Just as digital technologies have improved the array of customer data available to marketers, sale teams have also benefited from advances in analytics technology.

It’s now possible to get a detailed view of potential customers, their previous interactions with your company and what they’re interested in, before the sales team even make contact.

Leads can be accurately qualified and scored to ensure companies deliver the right message at the right time.

But are sales teams making the most of the analytics available to them?

Predictive analytics is more advanced than simple lead scoring and has a greater impact on helping companies close new business.

When used correctly it enables businesses to prioritize sales leads, nurture lukewarm contacts, determine which products a prospect is most likely to be interested in, and implement more accurate sales forecasting.

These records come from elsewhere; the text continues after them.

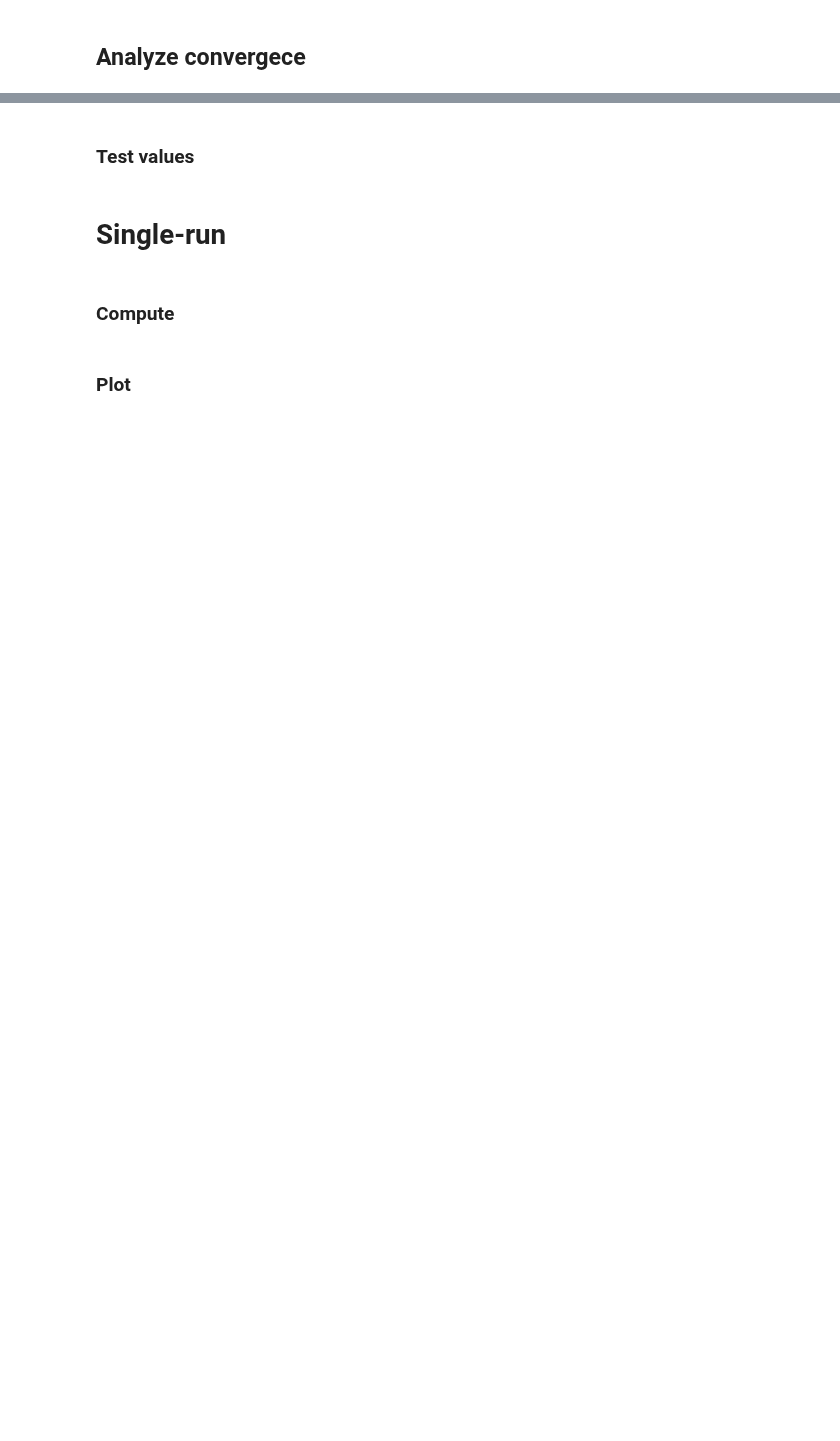
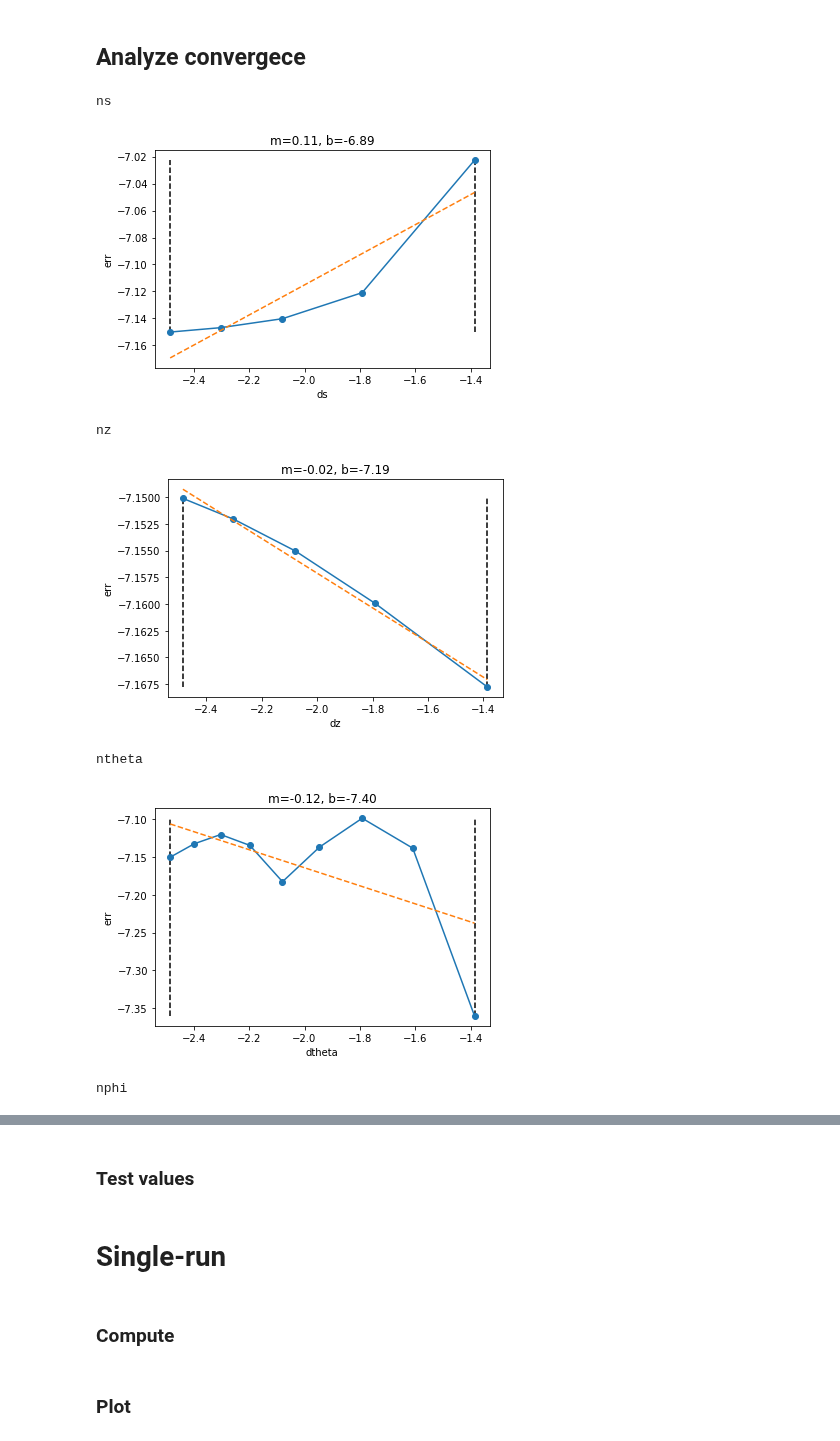
Before and after one commit to OliverEvans96/kelp, a Jupyter notebook: code/python/ManufacturedSolution.ipynb, the cells around one changed output, grey strips where cells are left out. Cells and saved outputs as stored; diff of their text form; code cells hidden in the pictures; blank space fills up the shorter version.

```diff
--- a/code/python/ManufacturedSolution.ipynb
+++ b/code/python/ManufacturedSolution.ipynb
@@ -232,16 +291,16 @@ ipc.queue_status()
 #base_dir = os.path.join(os.environ['SCRATCH'], 'kelp-results')
 base_dir = '/home/oliver/academic/research/kelp-results'
 
-study_name = 'verify_test_24_18_6_noscat_tl_ca_slowz'
+study_name = 'verify_test_12_12_12_b05_uniform_smallderiv'
 study_dir = os.path.join(base_dir, study_name)
 
-ns_max = 24
-nz_max = 8
-ntheta_max = 6
-nphi_max = 6
+ns_max = 12
+nz_max = 12
+ntheta_max = 12
+nphi_max = 12
 
-ns_list = range(4, ns_max+1, 1)
-nz_list = range(4, nz_max+1, 1)
+ns_list = range(4, ns_max+1, 2)
+nz_list = range(4, nz_max+1, 2)
 ntheta_list = range(4, ntheta_max+1, 1)
 nphi_list = range(4, nphi_max+1, 2)
 
@@ -288,31 +368,39 @@ max_res_dict = {
 }
 dim_dict = dict(zip(dim_names, dim_resolutions))
 
 # Loop over dimensions
 for dim_num, dim_name in enumerate(dim_names):
     # List of resolutions in the current dimension
     current_dim = dim_dict[dim_name]
 
     print(dim_name)
     err_dict = {}
     for n in current_dim:
         all_dims = {**max_res_dict, **{dim_name: n}}
         results_list = kelp_analyze.query_results(
             conn, study_name,
             **all_dims
         )
 
         rad = results_list[0]['rad'][:]
         true_rad = results_list[0]['true_rad'][:]
 
         err = norm(rad - true_rad)
         err_dict[n] = err
 
     res_arr = rope_spacing / np.array(current_dim)
     err_arr = np.array([err_dict[n] for n in current_dim])
 
     conv.plot_lin_fit(
         np.log(res_arr), np.log(err_arr),
-        min(np.log(res_arr)), max(np.log(res_arr))-1e-2,
+        min(np.log(res_arr)), max(np.log(res_arr)),
         xlabel='d'+dim_name[1:], ylabel='err'
     )
+# %% [output]
+ns
+[figure, added]
+nz
+[figure, added]
+ntheta
+[figure, added]
+nphi
```
Also changed, not shown: parts of 18 cells of this notebook, 1 other file.
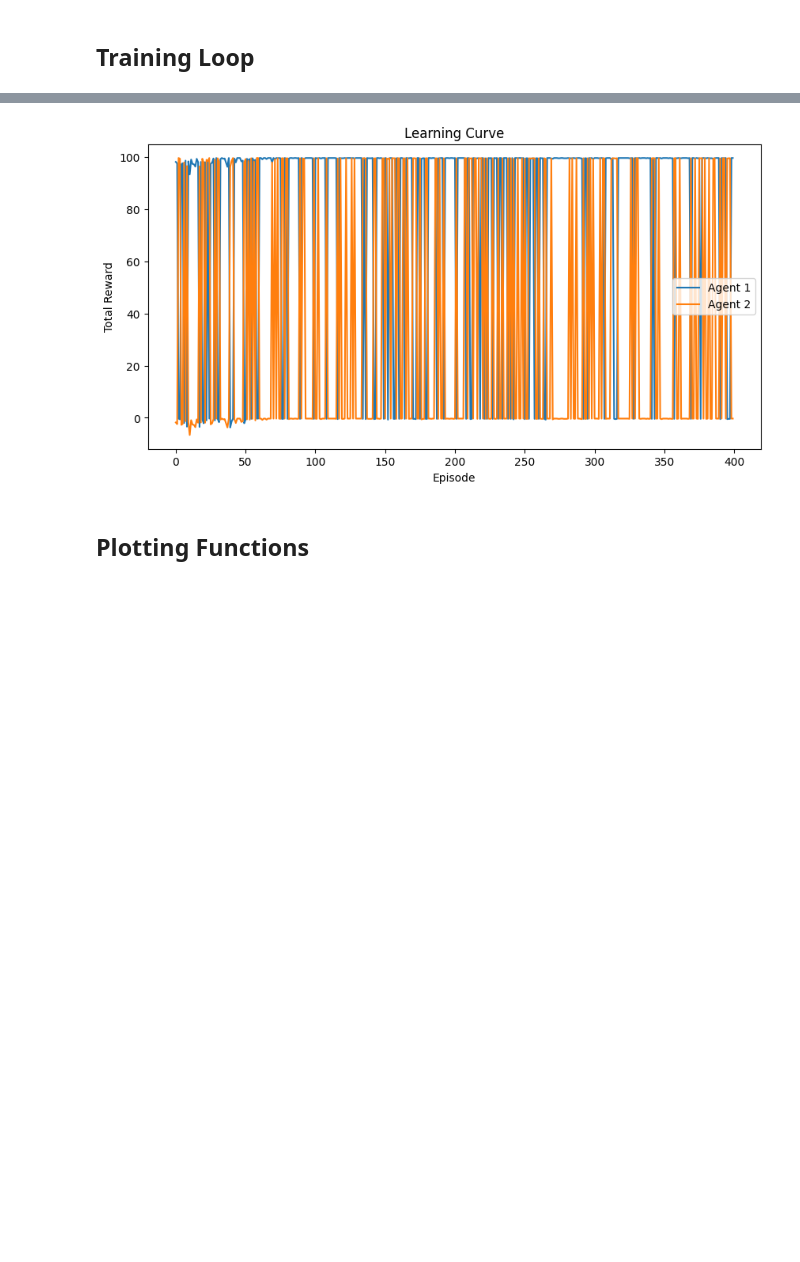
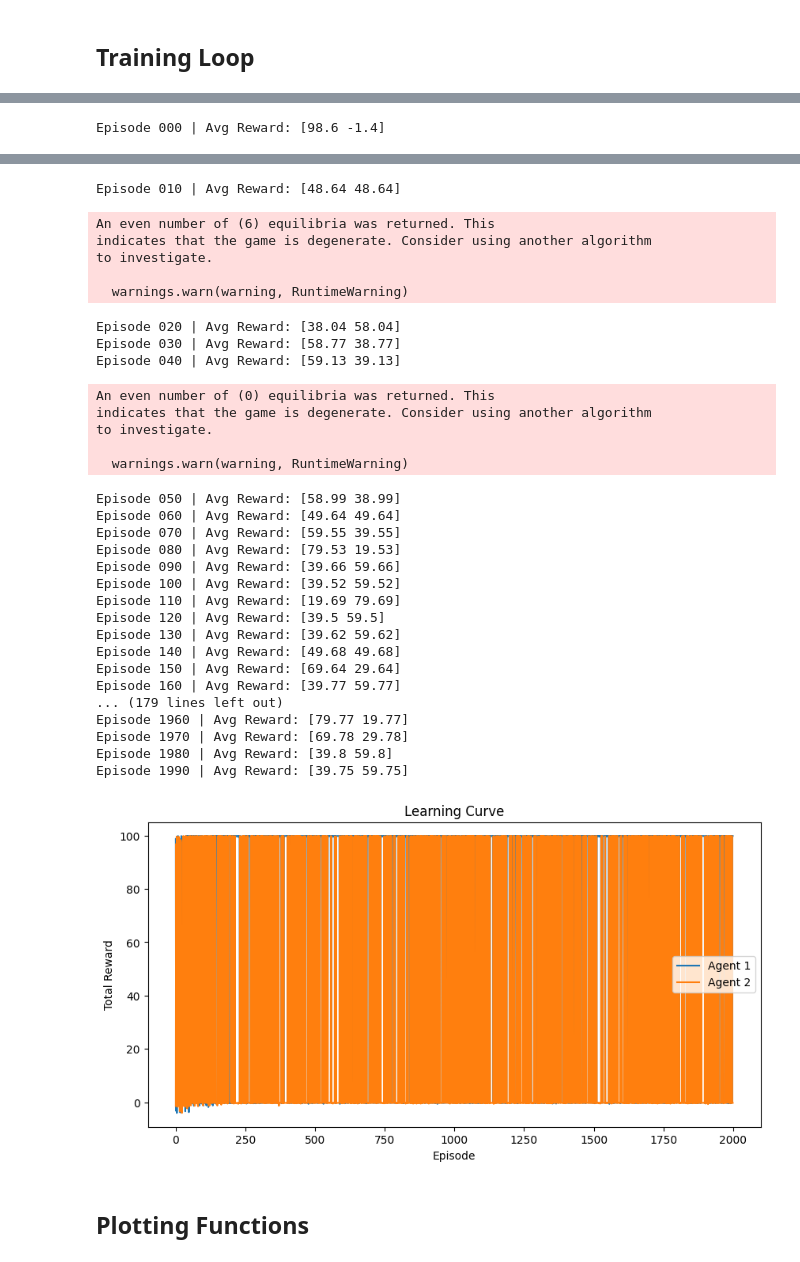
Before and after one commit to valeriacerciello/uzh-masters-project, a Jupyter notebook: Nash-Q-Learning.ipynb, the cells around one changed output, grey strips where cells are left out. Drawn from its saved outputs; the diff is of its cells as text; code cells hidden in the pictures; blank space fills up the shorter version.

```diff
--- a/Nash-Q-Learning.ipynb
+++ b/Nash-Q-Learning.ipynb
@@ -196,9 +197,9 @@ class GridGame2(gym.Env):
     def __init__(self):
         self.grid_size = grid_size
         self.n_agents = 2
-        self.goals = [(0, 0), (0, 2)]  # Agent 1 and 2 goals
+        self.goals = [(0,1), (0,1)]  # Agent 1 and 2 goals
         self.max_steps = max_steps
-        self.init_positions = [(2, 2), (2, 0)] # Agent 1 and 2 init positions
+        self.init_positions = [(2, 0), (2, 2)] # Agent 1 and 2 init positions
 
 
         # Action space: 4 actions per agent
@@ -253,10 +254,11 @@ class GridGame2(gym.Env):
                 done = False  # Agents stay in place
 
             else:
+                # Enforce agent to move a better efficiency
                 reward1 = reward2 = -0.1
 
 
-        # Enforce agent to move a better efficiency
+
 
         # Force episode end after max_steps
         done = done or self.steps >= self.max_steps
@@ -445,7 +457,7 @@ env = GridGame2()
 agent = NashQLearner(env, alpha=0.1, gamma=0.99, epsilon=0.5)
 all_episode_rewards = []
 epsilon_decay = []
-n_episodes = 400
+n_episodes = 2000
 for episode in range(n_episodes):
     state = env.reset()
     done = False
@@ -461,7 +473,7 @@ for episode in range(n_episodes):
 
 
     all_episode_rewards.append(total_reward)
-    agent.epsilon *= 0.95
+    agent.epsilon *= 0.99
     epsilon_decay.append(agent.epsilon)
 
     if episode % 10 == 0:
@@ -490,0 +496 @@ Episode 390 | Avg Reward: [89.61 39.61]
+Episode 000 | Avg Reward: [98.6 -1.4]
@@ -491,4 +514,35 @@ Episode 390 | Avg Reward: [89.61 39.61]
+Episode 010 | Avg Reward: [48.64 48.64]
+An even number of (6) equilibria was returned. This
+indicates that the game is degenerate. Consider using another algorithm
+to investigate.
+
+  warnings.warn(warning, RuntimeWarning)
+Episode 020 | Avg Reward: [38.04 58.04]
+Episode 030 | Avg Reward: [58.77 38.77]
+Episode 040 | Avg Reward: [59.13 39.13]
+An even number of (0) equilibria was returned. This
+indicates that the game is degenerate. Consider using another algorithm
+to investigate.
+
+  warnings.warn(warning, RuntimeWarning)
+Episode 050 | Avg Reward: [58.99 38.99]
+Episode 060 | Avg Reward: [49.64 49.64]
+Episode 070 | Avg Reward: [59.55 39.55]
+Episode 080 | Avg Reward: [79.53 19.53]
+Episode 090 | Avg Reward: [39.66 59.66]
+Episode 100 | Avg Reward: [39.52 59.52]
+Episode 110 | Avg Reward: [19.69 79.69]
+Episode 120 | Avg Reward: [39.5 59.5]
+Episode 130 | Avg Reward: [39.62 59.62]
+Episode 140 | Avg Reward: [49.68 49.68]
+Episode 150 | Avg Reward: [69.64 29.64]
+Episode 160 | Avg Reward: [39.77 59.77]
+... (179 lines left out)
+Episode 1960 | Avg Reward: [79.77 19.77]
+Episode 1970 | Avg Reward: [69.78 29.78]
+Episode 1980 | Avg Reward: [39.8 59.8]
+Episode 1990 | Avg Reward: [39.75 59.75]
-[figure, old version]
+[figure, new version]
 # %% [markdown]
 ## Plotting Functions
 # %%
```
Also changed, not shown: parts of 7 cells of this notebook.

The importance of analytics for sales teams is one topic that will be open for discussion at Econsultancy and IBM’s BusinessConnect 2015 events in March.

This series of interactive roundtables – hosted in Malaysia, Thailand and Singapore – allow you to join the dialogue with your peers and cross-industry experts to gather marketing insights on how organisations are transforming their respective businesses for the digital age with enterprise analytics.

Implementing predictive analytics

The implementation of predictive analytics is a complicated process that involves a lot of different data and variables, including CRM data, company history (both yours and your clients’), marketing activity, previous sales data and more.

Thankfully a lot of the hard work is automated by SaaS systems, though it does also require the skills of a data scientist to make the most of the analytics tools.

Equally, the quality of the outcome can only ever be as good as the quality of the data available, but that’s a whole separate topic for debate.

Ultimately the outcome from using predictive analytics is not just a set of prioritized leads. 

Sales teams also have important information on the accounts and greater context around each prospect, which reduces the need for additional research and improves conversion rates.

An ebook published by IBM describes how its sales teams make use of propensity-to-buy models, which evolve continuously as more data becomes available.

The propensity-to-buy models will not only predict when and what a client may be interested in but their behaviours as well (such as who their key influencers are and what information they needed for a decision).

Cultural barriers

It’s worth mentioning the cultural barriers that need to be overcome before sales teams can properly make use of analytics.

People at all levels of the company need to be convinced of the benefits of digital transformation, and commercial departments are no different.

At IBM the prevailing attitude among sales leaders was initially one of scepticism. They believed that converting an opportunity into a sale was largely a function of the seller’s actions and could not be predicted in advance. 

But the reverse is now true, and having proved to the sales teams that predictive analytics can actually make their jobs easier, IBM reports that its sales managers now commonly request additional analytics tools.

To request for your exclusive invite to attend the Econsultancy/IBM BusinessConnect 2015 events, sign up here:

> Kuala Lumpur, Malaysia (10 March 2015, Tuesday)

> Bangkok, Thailand (12 March 2015, Thursday)

> Singapore (13 March 2015, Friday)